Credit and financial experts recommend taking advantage of your three free credit reports each year. You get one free credit report from each of the three credit reporting bureaus each year, but when should you pull those reports and what do you do with the information in them once you have them?
How to get your credit report:
Get your federally guaranteed free credit report from the annual credit request service, AnnualCreditReport.com. The Fair and Accurate Credit Transactions Act (FACTA) guarantees one free consumer credit report from each of three credit reporting agencies each year.
When to get your credit report:
• Stagger them for year-round free credit monitoring. Unless you are making a major purchase, suspect identity theft or are applying for a job, space them out every four months or so.
• If you are planning to apply for credit for a major purchase (like a home or car), check your credit to make sure that there are no errors on your record. If there was an error, after you get the mistake fixed, check your credit again to make sure that the mistake has been removed.
• If you applied for credit and were denied, you’ll want to check your credit report to find out why. Also ask the creditor with which you applied why you were denied.
• If you are applying for a job, especially one where personal credit is an important factor (like in the financial or government sectors), pull a report.
• Some states guarantee their residents more than the federal one per year per agency, for ongoing credit monitoring. If you live in Colorado, Maine, Maryland, Massachusetts, New Jersey or Vermont you get two reports per agency (six free reports) every year – so you can get one every other month. If you live in Georgia, you are guaranteed three reports per agency (nine free reports) - so you can check your credit report every six weeks or so.
How to get help with understanding credit and credit scores:
• Hire a professional to be your credit monitor. Some credit bureaus give you your score when you sign up for a monitoring service package.
• Try a free online score estimator. You anonymously answer key questions about your current and past credit, number of credit cards, home/auto loans, payment history, credit balances, etc., and you can get an estimate of your score.

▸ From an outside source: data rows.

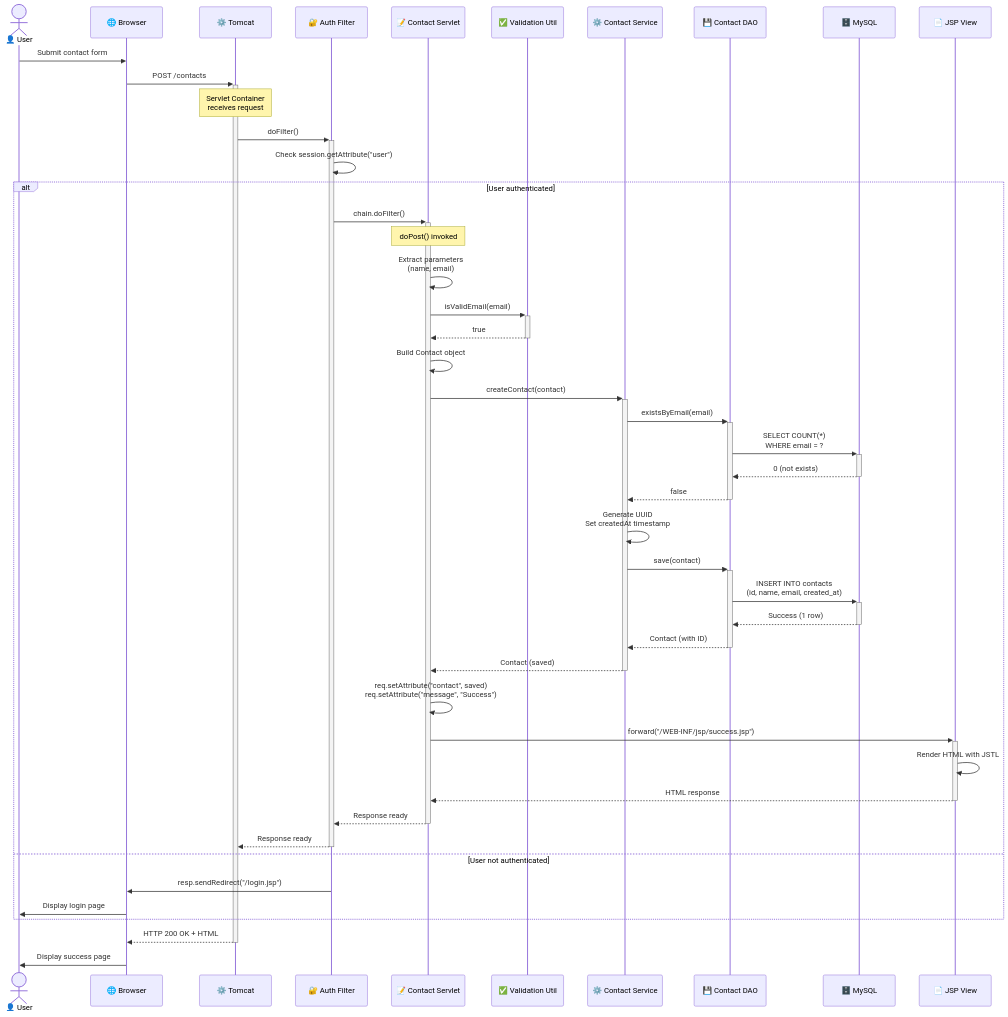
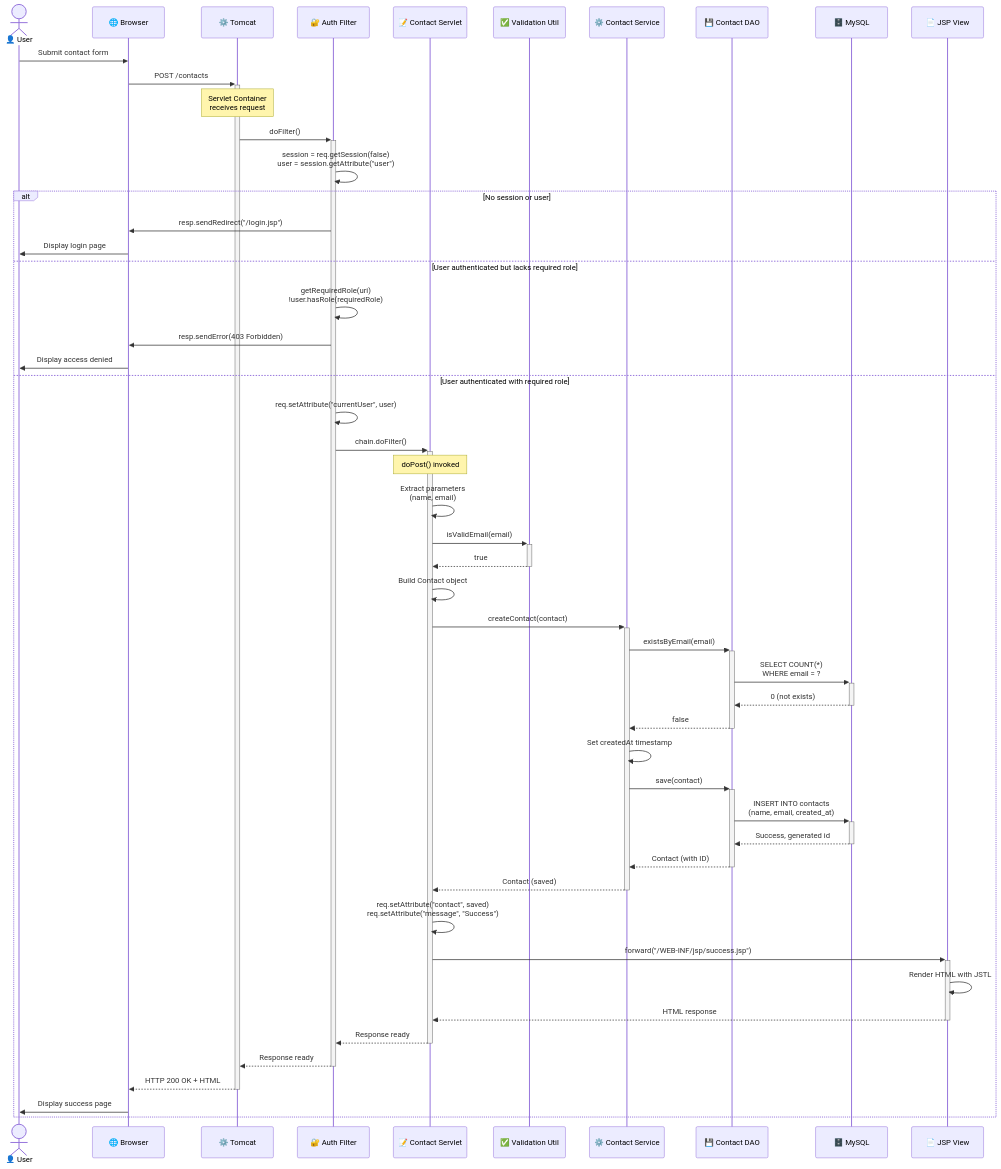
One commit to kasiopeiya/claude-dev-template changed the third of 6 diagrams in .claude/skills/design-doc-mermaid/examples/java-webapp/README.md. Above: the diagram before and after it, drawn with Mermaid. The commit also changed other lines of this file, not shown here.

````diff
--- a/.claude/skills/design-doc-mermaid/examples/java-webapp/README.md
+++ b/.claude/skills/design-doc-mermaid/examples/java-webapp/README.md
@@ -558,58 +553,61 @@
 ```mermaid
 sequenceDiagram
     actor User as 👤 User
     participant Browser as 🌐 Browser
     participant Tomcat as ⚙️ Tomcat
     participant AuthFilter as 🔐 Auth Filter
     participant ContactServlet as 📝 Contact Servlet
     participant Validator as ✅ Validation Util
     participant ContactSvc as ⚙️ Contact Service
     participant ContactDAO as 💾 Contact DAO
     participant DB as 🗄️ MySQL
     participant JSP as 📄 JSP View
 
     User->>Browser: Submit contact form
     Browser->>+Tomcat: POST /contacts
     Note over Tomcat: Servlet Container<br/>receives request
 
     Tomcat->>+AuthFilter: doFilter()
-    AuthFilter->>AuthFilter: Check session.getAttribute("user")
+    AuthFilter->>AuthFilter: session = req.getSession(false)<br/>user = session.getAttribute("user")
 
-    alt User authenticated
+    alt No session or user
+        AuthFilter->>Browser: resp.sendRedirect("/login.jsp")
+        Browser->>User: Display login page
+    else User authenticated but lacks required role
+        AuthFilter->>AuthFilter: getRequiredRole(uri)<br/>!user.hasRole(requiredRole)
+        AuthFilter->>Browser: resp.sendError(403 Forbidden)
+        Browser->>User: Display access denied
+    else User authenticated with required role
+        AuthFilter->>AuthFilter: req.setAttribute("currentUser", user)
         AuthFilter->>+ContactServlet: chain.doFilter()
         Note over ContactServlet: doPost() invoked
 
         ContactServlet->>ContactServlet: Extract parameters<br/>(name, email)
         ContactServlet->>+Validator: isValidEmail(email)
         Validator-->>-ContactServlet: true
 
         ContactServlet->>ContactServlet: Build Contact object
         ContactServlet->>+ContactSvc: createContact(contact)
 
         ContactSvc->>+ContactDAO: existsByEmail(email)
         ContactDAO->>+DB: SELECT COUNT(*)<br/>WHERE email = ?
         DB-->>-ContactDAO: 0 (not exists)
         ContactDAO-->>-ContactSvc: false
 
-        ContactSvc->>ContactSvc: Generate UUID<br/>Set createdAt timestamp
+        ContactSvc->>ContactSvc: Set createdAt timestamp
         ContactSvc->>+ContactDAO: save(contact)
-        ContactDAO->>+DB: INSERT INTO contacts<br/>(id, name, email, created_at)
-        DB-->>-ContactDAO: Success (1 row)
+        ContactDAO->>+DB: INSERT INTO contacts<br/>(name, email, created_at)
+        DB-->>-ContactDAO: Success, generated id
         ContactDAO-->>-ContactSvc: Contact (with ID)
         ContactSvc-->>-ContactServlet: Contact (saved)
 
         ContactServlet->>ContactServlet: req.setAttribute("contact", saved)<br/>req.setAttribute("message", "Success")
         ContactServlet->>+JSP: forward("/WEB-INF/jsp/success.jsp")
         JSP->>JSP: Render HTML with JSTL
         JSP-->>-ContactServlet: HTML response
         ContactServlet-->>-AuthFilter: Response ready
         AuthFilter-->>-Tomcat: Response ready
-
-    else User not authenticated
-        AuthFilter->>Browser: resp.sendRedirect("/login.jsp")
-        Browser->>User: Display login page
+        Tomcat-->>-Browser: HTTP 200 OK + HTML
+        Browser->>User: Display success page
     end
-
-    Tomcat-->>-Browser: HTTP 200 OK + HTML
-    Browser->>User: Display success page
 ```
````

• Take advantage of free advice. Credit counselors at national, reputable organizations can provide free advice and help you better understand your credit report. Check your local library, too, for credit counseling courses, programs or services in your area that can help.